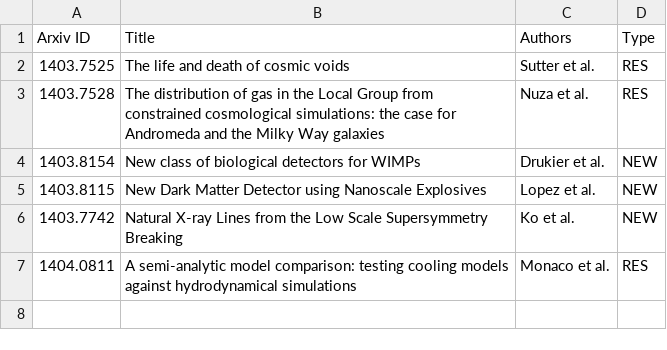
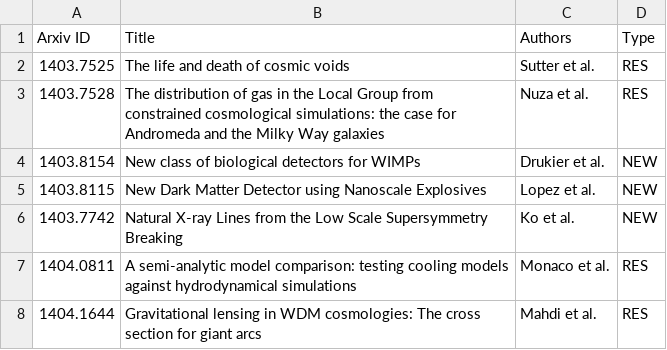
Before and after one commit to forero/arXiv, a CSV file: 2014/April.csv, drawn as a sheet.

```diff
--- a/2014/April.csv
+++ b/2014/April.csv
@@ -7 +7,2 @@ Arxiv ID, Title, Authors, Type
 1404.0811, "A semi-analytic model comparison: testing cooling models against hydrodynamical simulations", Monaco et al., RES
+1404.1644, "Gravitational lensing in WDM cosmologies: The cross section for giant arcs", Mahdi et al., RES
```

----

> Aim of the task
Look for the string "April" in the records, and copy every line where it is found.

> Solution to the problem
Before and after one commit to forero/arXiv, a CSV file: 2014/April.csv, drawn as a sheet.
--- a/2014/April.csv
+++ b/2014/April.csv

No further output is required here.